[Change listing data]
*** Begin section ***
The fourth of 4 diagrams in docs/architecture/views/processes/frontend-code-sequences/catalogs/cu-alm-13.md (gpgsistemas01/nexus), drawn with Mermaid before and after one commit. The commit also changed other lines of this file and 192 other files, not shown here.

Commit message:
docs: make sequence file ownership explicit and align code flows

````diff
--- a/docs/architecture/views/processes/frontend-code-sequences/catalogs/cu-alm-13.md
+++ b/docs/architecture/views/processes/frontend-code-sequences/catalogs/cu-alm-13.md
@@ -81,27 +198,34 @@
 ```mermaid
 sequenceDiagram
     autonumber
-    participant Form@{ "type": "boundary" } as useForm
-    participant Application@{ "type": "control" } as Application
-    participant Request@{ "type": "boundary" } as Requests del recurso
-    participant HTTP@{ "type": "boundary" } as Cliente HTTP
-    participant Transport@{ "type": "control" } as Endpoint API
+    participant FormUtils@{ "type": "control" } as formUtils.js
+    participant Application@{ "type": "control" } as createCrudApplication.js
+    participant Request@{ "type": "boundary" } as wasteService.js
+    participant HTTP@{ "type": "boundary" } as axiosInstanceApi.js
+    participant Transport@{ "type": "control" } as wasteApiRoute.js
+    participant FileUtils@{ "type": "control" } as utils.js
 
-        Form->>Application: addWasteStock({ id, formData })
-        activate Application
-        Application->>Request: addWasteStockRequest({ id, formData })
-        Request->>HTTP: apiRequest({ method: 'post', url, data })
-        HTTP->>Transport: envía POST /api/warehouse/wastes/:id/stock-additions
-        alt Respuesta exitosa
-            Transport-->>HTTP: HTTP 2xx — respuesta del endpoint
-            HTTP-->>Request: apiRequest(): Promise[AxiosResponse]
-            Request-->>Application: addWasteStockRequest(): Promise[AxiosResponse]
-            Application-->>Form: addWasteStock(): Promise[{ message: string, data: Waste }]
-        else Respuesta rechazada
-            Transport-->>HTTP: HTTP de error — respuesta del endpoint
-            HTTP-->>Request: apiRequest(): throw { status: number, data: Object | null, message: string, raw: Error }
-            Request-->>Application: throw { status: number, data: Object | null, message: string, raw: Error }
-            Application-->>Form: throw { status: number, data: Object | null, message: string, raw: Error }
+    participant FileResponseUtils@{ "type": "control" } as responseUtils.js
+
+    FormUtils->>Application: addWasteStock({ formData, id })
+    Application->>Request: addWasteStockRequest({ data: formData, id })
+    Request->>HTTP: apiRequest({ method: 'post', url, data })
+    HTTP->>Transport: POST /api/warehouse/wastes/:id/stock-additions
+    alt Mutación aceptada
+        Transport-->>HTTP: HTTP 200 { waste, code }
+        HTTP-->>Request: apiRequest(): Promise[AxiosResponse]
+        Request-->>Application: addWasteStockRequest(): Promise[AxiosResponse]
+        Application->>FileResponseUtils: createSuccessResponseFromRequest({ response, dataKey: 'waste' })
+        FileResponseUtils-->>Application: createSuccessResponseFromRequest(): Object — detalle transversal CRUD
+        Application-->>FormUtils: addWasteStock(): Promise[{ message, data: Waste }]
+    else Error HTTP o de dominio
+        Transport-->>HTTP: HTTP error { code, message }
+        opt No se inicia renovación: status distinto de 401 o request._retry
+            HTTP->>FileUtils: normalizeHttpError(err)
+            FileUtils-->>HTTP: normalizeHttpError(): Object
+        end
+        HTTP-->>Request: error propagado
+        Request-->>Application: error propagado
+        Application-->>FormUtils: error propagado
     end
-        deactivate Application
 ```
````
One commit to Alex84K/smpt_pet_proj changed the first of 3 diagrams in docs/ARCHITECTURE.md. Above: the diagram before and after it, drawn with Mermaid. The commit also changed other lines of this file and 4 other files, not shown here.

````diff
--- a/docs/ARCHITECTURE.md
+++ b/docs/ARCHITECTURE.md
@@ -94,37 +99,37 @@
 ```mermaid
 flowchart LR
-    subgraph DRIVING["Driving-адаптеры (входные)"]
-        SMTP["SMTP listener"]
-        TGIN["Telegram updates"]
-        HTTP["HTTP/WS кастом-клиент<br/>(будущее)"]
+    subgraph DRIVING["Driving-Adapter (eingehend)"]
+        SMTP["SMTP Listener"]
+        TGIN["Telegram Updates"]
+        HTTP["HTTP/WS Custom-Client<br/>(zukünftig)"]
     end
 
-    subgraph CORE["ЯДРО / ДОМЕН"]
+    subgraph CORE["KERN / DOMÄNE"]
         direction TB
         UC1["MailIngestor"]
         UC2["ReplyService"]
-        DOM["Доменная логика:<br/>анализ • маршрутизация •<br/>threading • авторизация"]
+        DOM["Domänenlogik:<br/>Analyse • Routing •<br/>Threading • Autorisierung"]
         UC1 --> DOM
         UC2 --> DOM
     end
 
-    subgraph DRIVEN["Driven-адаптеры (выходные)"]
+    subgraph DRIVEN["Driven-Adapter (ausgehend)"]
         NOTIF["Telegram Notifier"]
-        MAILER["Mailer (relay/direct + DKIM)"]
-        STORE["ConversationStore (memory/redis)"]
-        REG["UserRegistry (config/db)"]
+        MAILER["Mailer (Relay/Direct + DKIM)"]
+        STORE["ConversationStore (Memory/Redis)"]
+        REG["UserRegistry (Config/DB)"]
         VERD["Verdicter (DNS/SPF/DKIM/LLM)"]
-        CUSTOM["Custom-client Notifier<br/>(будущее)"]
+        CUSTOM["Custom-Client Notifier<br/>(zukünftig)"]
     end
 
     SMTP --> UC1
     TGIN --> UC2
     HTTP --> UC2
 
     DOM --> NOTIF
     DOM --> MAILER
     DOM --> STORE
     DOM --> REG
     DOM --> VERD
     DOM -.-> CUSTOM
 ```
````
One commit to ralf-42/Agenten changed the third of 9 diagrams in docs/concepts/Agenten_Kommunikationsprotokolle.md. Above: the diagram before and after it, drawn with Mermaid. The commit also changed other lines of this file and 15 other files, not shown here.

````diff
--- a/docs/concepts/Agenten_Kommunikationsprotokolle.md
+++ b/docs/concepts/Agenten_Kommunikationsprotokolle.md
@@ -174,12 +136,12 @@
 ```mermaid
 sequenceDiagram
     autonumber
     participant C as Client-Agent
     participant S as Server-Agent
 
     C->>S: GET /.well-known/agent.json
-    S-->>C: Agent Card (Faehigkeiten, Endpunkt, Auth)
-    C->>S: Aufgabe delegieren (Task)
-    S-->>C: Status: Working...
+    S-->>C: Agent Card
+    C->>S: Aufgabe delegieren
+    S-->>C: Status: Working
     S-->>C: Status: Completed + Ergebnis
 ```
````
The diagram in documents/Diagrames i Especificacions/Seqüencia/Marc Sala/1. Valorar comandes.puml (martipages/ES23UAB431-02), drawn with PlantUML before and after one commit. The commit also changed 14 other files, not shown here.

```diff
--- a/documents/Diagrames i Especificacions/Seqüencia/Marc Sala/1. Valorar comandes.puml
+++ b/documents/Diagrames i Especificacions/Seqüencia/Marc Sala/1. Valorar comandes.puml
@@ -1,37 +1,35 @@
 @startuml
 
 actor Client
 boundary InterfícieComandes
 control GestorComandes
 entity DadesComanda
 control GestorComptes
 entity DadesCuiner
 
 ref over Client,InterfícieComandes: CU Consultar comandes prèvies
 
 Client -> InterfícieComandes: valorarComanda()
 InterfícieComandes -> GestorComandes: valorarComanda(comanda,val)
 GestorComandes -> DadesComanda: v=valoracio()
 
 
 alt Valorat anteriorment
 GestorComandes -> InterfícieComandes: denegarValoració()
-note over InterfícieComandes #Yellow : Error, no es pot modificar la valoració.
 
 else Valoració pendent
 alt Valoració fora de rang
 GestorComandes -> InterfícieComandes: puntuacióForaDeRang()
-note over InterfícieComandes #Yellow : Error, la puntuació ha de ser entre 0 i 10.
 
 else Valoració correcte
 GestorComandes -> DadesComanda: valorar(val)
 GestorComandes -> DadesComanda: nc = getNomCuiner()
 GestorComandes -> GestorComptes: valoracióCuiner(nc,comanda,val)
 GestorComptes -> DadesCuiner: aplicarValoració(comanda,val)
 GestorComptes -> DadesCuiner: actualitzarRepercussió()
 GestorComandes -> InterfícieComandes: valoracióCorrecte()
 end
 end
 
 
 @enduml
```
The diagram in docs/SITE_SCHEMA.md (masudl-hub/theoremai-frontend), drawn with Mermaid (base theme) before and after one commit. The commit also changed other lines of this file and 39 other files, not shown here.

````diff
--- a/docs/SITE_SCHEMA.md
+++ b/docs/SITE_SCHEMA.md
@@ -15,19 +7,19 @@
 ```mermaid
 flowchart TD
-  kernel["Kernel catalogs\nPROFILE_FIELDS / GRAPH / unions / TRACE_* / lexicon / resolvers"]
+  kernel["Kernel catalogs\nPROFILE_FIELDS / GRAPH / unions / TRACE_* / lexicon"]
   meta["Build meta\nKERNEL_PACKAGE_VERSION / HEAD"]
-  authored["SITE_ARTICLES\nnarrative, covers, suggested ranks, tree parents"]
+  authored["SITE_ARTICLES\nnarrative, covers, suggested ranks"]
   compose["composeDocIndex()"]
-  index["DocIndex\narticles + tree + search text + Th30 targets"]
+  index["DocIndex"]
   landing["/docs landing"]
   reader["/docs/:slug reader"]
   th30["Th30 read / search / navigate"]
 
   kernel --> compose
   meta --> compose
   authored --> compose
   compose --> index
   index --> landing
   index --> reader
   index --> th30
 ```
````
*** End section ***
- Aim of the task -
Your task is to find every line above containing the word "Promise" and copy it.

- Answer -
-            HTTP-->>Request: apiRequest(): Promise[AxiosResponse]
-            Request-->>Application: addWasteStockRequest(): Promise[AxiosResponse]
-            Application-->>Form: addWasteStock(): Promise[{ message: string, data: Waste }]
+        HTTP-->>Request: apiRequest(): Promise[AxiosResponse]
+        Request-->>Application: addWasteStockRequest(): Promise[AxiosResponse]
+        Application-->>FormUtils: addWasteStock(): Promise[{ message, data: Waste }]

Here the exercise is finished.